as do Mark,
Mark was the nephew of Barnabas (Co 4:10; Ac 12:12). His mother, Mary, had a large house in Jerusalem where the church assembled for prayer (Ac 12). Barnabas was the brother of Mary. Peter led Mark to Christ (1 Pe 5:13).
Paul and Mark had a severe falling out (Ac 15:38-40; 2 Ti 4:11) because Mark wanted to go home to his mother. He found the going rough. Missionary work was too difficult for him. His first attempt at missions was a complete failure. When Barnabas later attempted to take Mark again on a missionary journey, Paul would have none of it, “Mark is not going this time.” As a result of this, a great schism occurred between Paul and Barnabas. Paul took Silas instead of Barnabas. Barnabas parted ways with Paul and took Mark on a separate way.
Later, Mark grew in maturity and by the writing of Colossians and Philemon. Paul and Peter both affirm the value of Mark in ministry.
John Mark made good on his second attempt. He finished strong. One indication of this is that Mark’s name is listed here. Mark himself is a reminder of the forgiveness that Philemon needs to extend to Onesimus.
2 Ti 4:11, “Only Luke is with me. Get Mark and bring him with you, for he is useful to me for ministry.”
1 Peter 5:13, “She who is in Babylon, elect together with you, greets you; and so does Mark my son.”
God is a God of second chances.
Some of us do not start well, but we end well, and that is what counts. When it comes to Christian work, it does not matter how poorly you begin; what really counts is how well you finish. The score at half time is not nearly important as the score at the end of the game.
If we do not have tenacity in ministry, we will become cynical, critical, negative, and bitter. If God leads us into ministry, we must love people, including our detractors. We understand that our critics keep us from pride.
How many people go into the ministry and do not make it the first time? They are of sensitive spirits, and people hurt them. Criticism beats them down, and they become discouraged and leave the ministry. Then God gives them a second chance. In their second ministry, God uses them together in a marvelous way. Jonah was a failure the first time out, but God gave him a second chance. God is the God of second chances.
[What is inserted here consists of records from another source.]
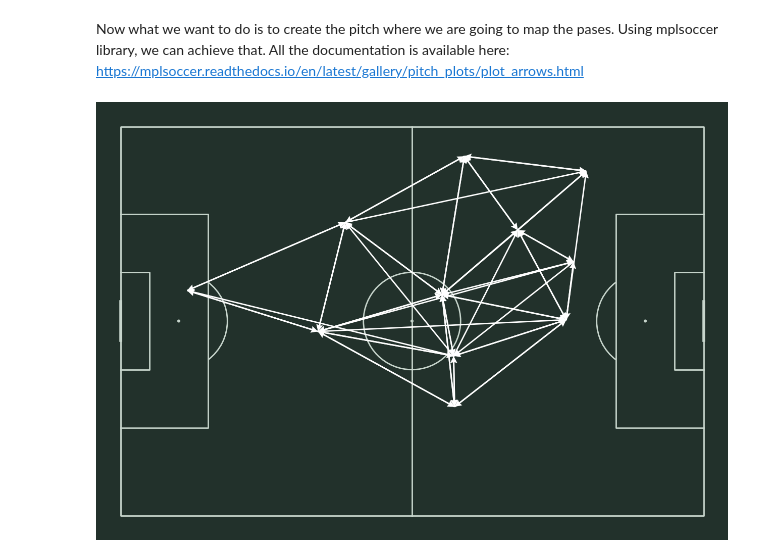
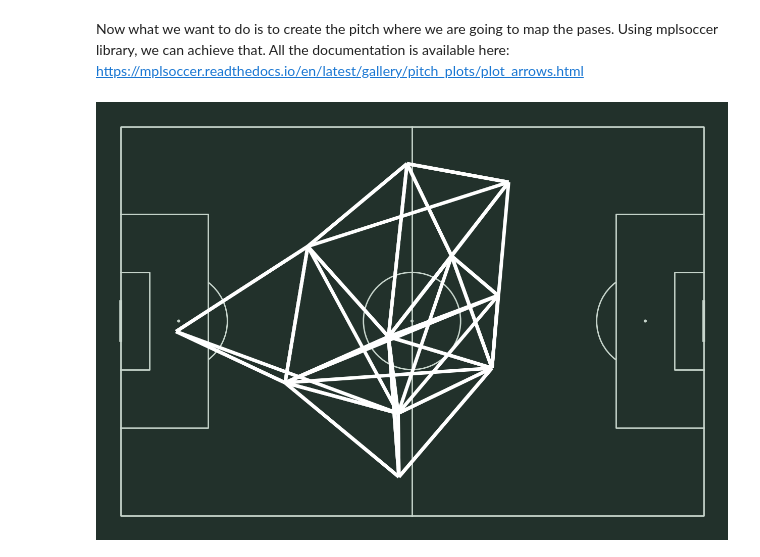
Before and after one commit to jzaldana-server84/DataAnalysisPortfolio, a Jupyter notebook: Project 1 - Football Analysis/statsbomb-data.ipynb, the cells around one changed output. Drawn from its saved outputs; the diff is of its cells as text; code cells hidden in the pictures.

```diff
--- a/Project 1 - Football Analysis/statsbomb-data.ipynb
+++ b/Project 1 - Football Analysis/statsbomb-data.ipynb
@@ -201,12 +219,34 @@ pass_between
 # %% [markdown]
 Now what we want to do is to create the pitch where we are going to map the pases. Using mplsoccer library, we can achieve that. All the documentation is available here: https://mplsoccer.readthedocs.io/en/latest/gallery/pitch_plots/plot_arrows.html
 # %%
-# Set up the pitch
+# # Set up the pitch
+# pitch = Pitch(
+#     pitch_type='statsbomb',
+#     pitch_color='#22312b',
+#     line_color='#c7d5cc')
+# fig, ax = pitch.draw(
+#     figsize=(16, 11),
+#     constrained_layout=True,
+#     tight_layout=False)
+# fig.set_facecolor('#22312b')
+
+# arrows = pitch.arrows(
+#     1.2*pass_between.x,
+#     0.8*pass_between.y,
+#     1.2*pass_between.x_end,
+#     0.8*pass_between.y_end,
+#     ax=ax,
+#     width=2, headwidth=5, color='white', zorder=1, alpha=0.5
+#     )
+
 pitch = Pitch(pitch_type='statsbomb', pitch_color='#22312b', line_color='#c7d5cc')
 fig, ax = pitch.draw(figsize=(16, 11), constrained_layout=True, tight_layout=False)
-fig.set_facecolor('#22312b')
-
-arrows = pitch.arrows(1.2*pass_between.x,0.8*pass_between.y, 1.2*pass_between.x_end,0.8*pass_between.y_end, ax=ax,
-                      width=2, headwidth=5, color='white', zorder=1, alpha=0.5)
+fig.set_facecolor("#22312b")
+pass_lines = pitch.lines(
+    pass_between.x,
+    pass_between.y,
+    pass_between.x_end,
+    pass_between.y_end,
+    color='white', zorder=1, alpha_start=0.5, alpha_end=0.5, ax=ax)
 # %% [output]
-[figure, old version]
+[figure, new version]
```
Also changed, not shown: parts of 1 cell of this notebook, 1 other file.
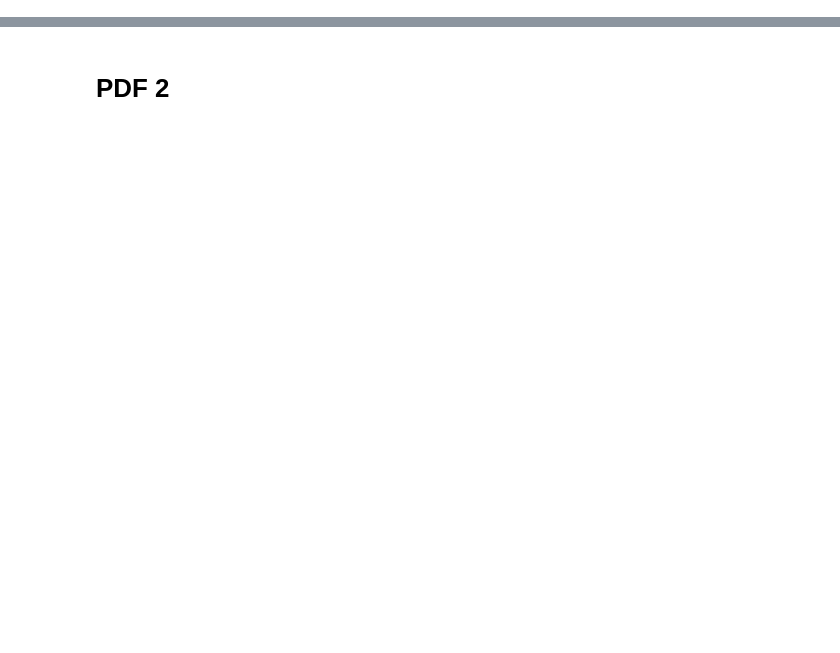
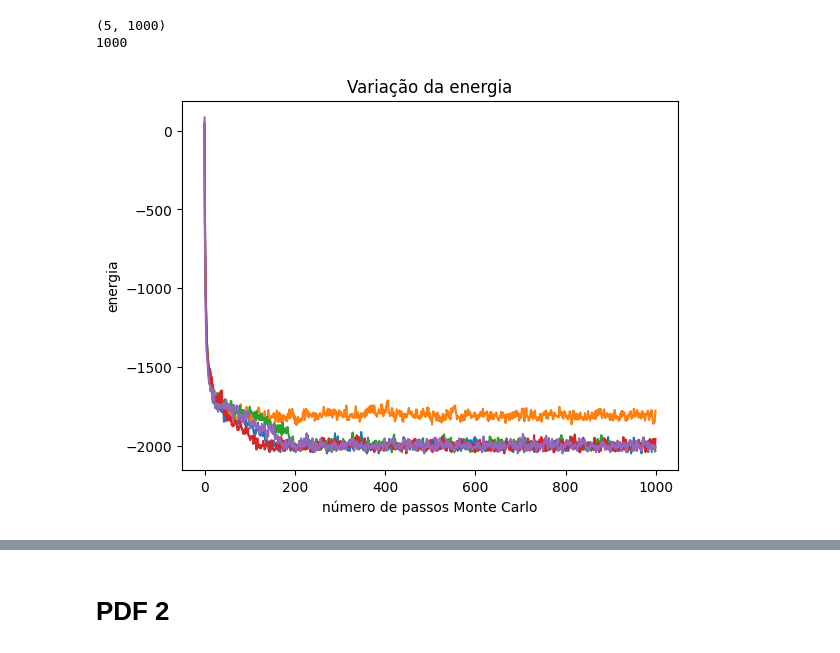
Before and after one commit to gabrielliman/Ising-Model, a Jupyter notebook: IFC_IsingModel-cp.ipynb, the cells around one changed output, grey strips where cells are left out. Cells and saved outputs as stored; diff of their text form; code cells hidden in the pictures; blank space fills up the shorter version.

```diff
--- a/IFC_IsingModel-cp.ipynb
+++ b/IFC_IsingModel-cp.ipynb
@@ -148,0 +27,18 @@ for i in range(0,arr_energias.shape[0],n):
+# %%
+# Execução do algoritmo de Metrópolis múltiplas vezes
+def run_metropolis_simul(n, N, temp_init, steps = 1000, s = None):
+  """
+  Runs the Metropolis algorithm multiple times with new random initial spin configuration.
+  ------------
+  Parameters:
+    - n (int): number of simulations of the Metropolis algorithm.
+    - N (int): number of spins in the net.
+    - temp_init (float): initial temperature of the simulation.
+    - steps (int): number of steps in a single Monte Carlo run.
+    - s (List): spin configurations of the spin net.
+  Returns:
+    - arr_energies (np.ndarray): array of energies calculated in the simulations.
+    - arr_mag (np.ndarray): array of magnetizations calculated in the simulations.
+  """
+  arr_energies, arr_mag = metropolis(N, temp_init, steps*n, s)
+  return arr_energies, arr_mag
@@ -148,0 +155,13 @@ for i in range(0,arr_energias.shape[0],n):
+# %%
+def plot_line(arr_dados, label_x, label_y, title = ""):
+  x = range(len(arr_dados[0]))
+  for y in arr_dados:
+    plt.plot(x, y)
+
+  # Add labels and a title
+  plt.xlabel(label_x)
+  plt.ylabel(label_y)
+  plt.title(title)
+
+  # Display the plot
+  plt.show()
@@ -148,0 +170,8 @@ for i in range(0,arr_energias.shape[0],n):
+# %%
+L = 32
+N = L**2
+temp_init = 1.5
+beta = 1 / temp_init
+steps = 1000
+n = 5
+arr_energies, arr_mag = run_metropolis_simul(n, L, temp_init, steps)
@@ -148,0 +196,10 @@ for i in range(0,arr_energias.shape[0],n):
+# %%
+print(arr_energies.shape)
+print(len(arr_energies[0]))
+# %% [output]
+(5, 1000)
+1000
+# %%
+plot_line(arr_energies, "número de passos Monte Carlo", "energia", "Variação da energia")
+# %% [output]
+[figure, added]
```
Also changed, not shown: parts of 85 cells of this notebook.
Do you have the caliber of character not to hold a grudge against someone who hurt you in the past? Can you let past injuries go by the boards?